Exclude the pictures, and otherwise reproduce the data in full.

### Available data
══════
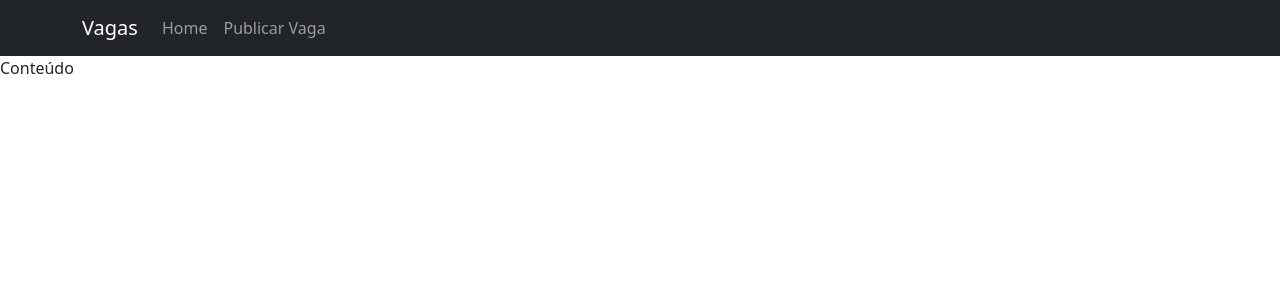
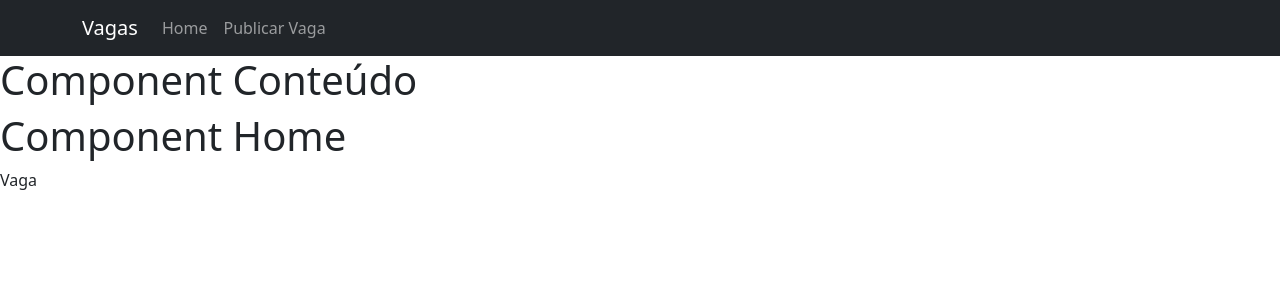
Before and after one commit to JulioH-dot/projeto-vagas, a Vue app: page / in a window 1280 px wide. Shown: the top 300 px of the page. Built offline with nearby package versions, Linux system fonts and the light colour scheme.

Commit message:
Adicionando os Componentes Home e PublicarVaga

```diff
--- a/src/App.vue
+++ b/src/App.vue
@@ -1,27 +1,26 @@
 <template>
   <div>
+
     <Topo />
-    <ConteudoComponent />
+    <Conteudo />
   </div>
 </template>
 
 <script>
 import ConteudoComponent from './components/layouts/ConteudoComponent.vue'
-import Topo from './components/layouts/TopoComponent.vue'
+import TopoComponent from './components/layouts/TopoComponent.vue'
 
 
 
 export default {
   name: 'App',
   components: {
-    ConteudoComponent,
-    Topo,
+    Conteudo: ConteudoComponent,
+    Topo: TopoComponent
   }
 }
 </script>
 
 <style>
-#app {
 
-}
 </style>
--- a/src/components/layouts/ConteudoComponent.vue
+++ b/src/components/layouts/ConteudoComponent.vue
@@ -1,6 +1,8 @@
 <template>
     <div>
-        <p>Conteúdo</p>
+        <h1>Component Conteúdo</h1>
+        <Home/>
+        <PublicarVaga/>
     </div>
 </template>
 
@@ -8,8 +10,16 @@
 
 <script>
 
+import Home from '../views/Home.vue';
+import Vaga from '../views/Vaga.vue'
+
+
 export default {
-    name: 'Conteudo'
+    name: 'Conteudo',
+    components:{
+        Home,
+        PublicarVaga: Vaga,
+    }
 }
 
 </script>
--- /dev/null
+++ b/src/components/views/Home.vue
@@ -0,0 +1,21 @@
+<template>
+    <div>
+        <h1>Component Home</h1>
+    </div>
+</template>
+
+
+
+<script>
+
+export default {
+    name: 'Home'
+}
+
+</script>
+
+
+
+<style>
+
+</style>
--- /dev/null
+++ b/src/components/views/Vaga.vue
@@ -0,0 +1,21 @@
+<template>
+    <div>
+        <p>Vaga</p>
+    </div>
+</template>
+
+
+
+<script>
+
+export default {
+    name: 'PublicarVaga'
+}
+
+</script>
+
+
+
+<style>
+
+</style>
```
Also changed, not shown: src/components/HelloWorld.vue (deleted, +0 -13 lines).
══════
### Problem solution
Before and after one commit to JulioH-dot/projeto-vagas, a Vue app: page / in a window 1280 px wide. Shown: the top 300 px of the page. Built offline with nearby package versions, Linux system fonts and the light colour scheme.

Commit message:
Adicionando os Componentes Home e PublicarVaga

```diff
--- a/src/App.vue
+++ b/src/App.vue
@@ -1,27 +1,26 @@
 <template>
   <div>
+
     <Topo />
-    <ConteudoComponent />
+    <Conteudo />
   </div>
 </template>
 
 <script>
 import ConteudoComponent from './components/layouts/ConteudoComponent.vue'
-import Topo from './components/layouts/TopoComponent.vue'
+import TopoComponent from './components/layouts/TopoComponent.vue'
 
 
 
 export default {
   name: 'App',
   components: {
-    ConteudoComponent,
-    Topo,
+    Conteudo: ConteudoComponent,
+    Topo: TopoComponent
   }
 }
 </script>
 
 <style>
-#app {
 
-}
 </style>
--- a/src/components/layouts/ConteudoComponent.vue
+++ b/src/components/layouts/ConteudoComponent.vue
@@ -1,6 +1,8 @@
 <template>
     <div>
-        <p>Conteúdo</p>
+        <h1>Component Conteúdo</h1>
+        <Home/>
+        <PublicarVaga/>
     </div>
 </template>
 
@@ -8,8 +10,16 @@
 
 <script>
 
+import Home from '../views/Home.vue';
+import Vaga from '../views/Vaga.vue'
+
+
 export default {
-    name: 'Conteudo'
+    name: 'Conteudo',
+    components:{
+        Home,
+        PublicarVaga: Vaga,
+    }
 }
 
 </script>
--- /dev/null
+++ b/src/components/views/Home.vue
@@ -0,0 +1,21 @@
+<template>
+    <div>
+        <h1>Component Home</h1>
+    </div>
+</template>
+
+
+
+<script>
+
+export default {
+    name: 'Home'
+}
+
+</script>
+
+
+
+<style>
+
+</style>
--- /dev/null
+++ b/src/components/views/Vaga.vue
@@ -0,0 +1,21 @@
+<template>
+    <div>
+        <p>Vaga</p>
+    </div>
+</template>
+
+
+
+<script>
+
+export default {
+    name: 'PublicarVaga'
+}
+
+</script>
+
+
+
+<style>
+
+</style>
```
Also changed, not shown: src/components/HelloWorld.vue (deleted, +0 -13 lines).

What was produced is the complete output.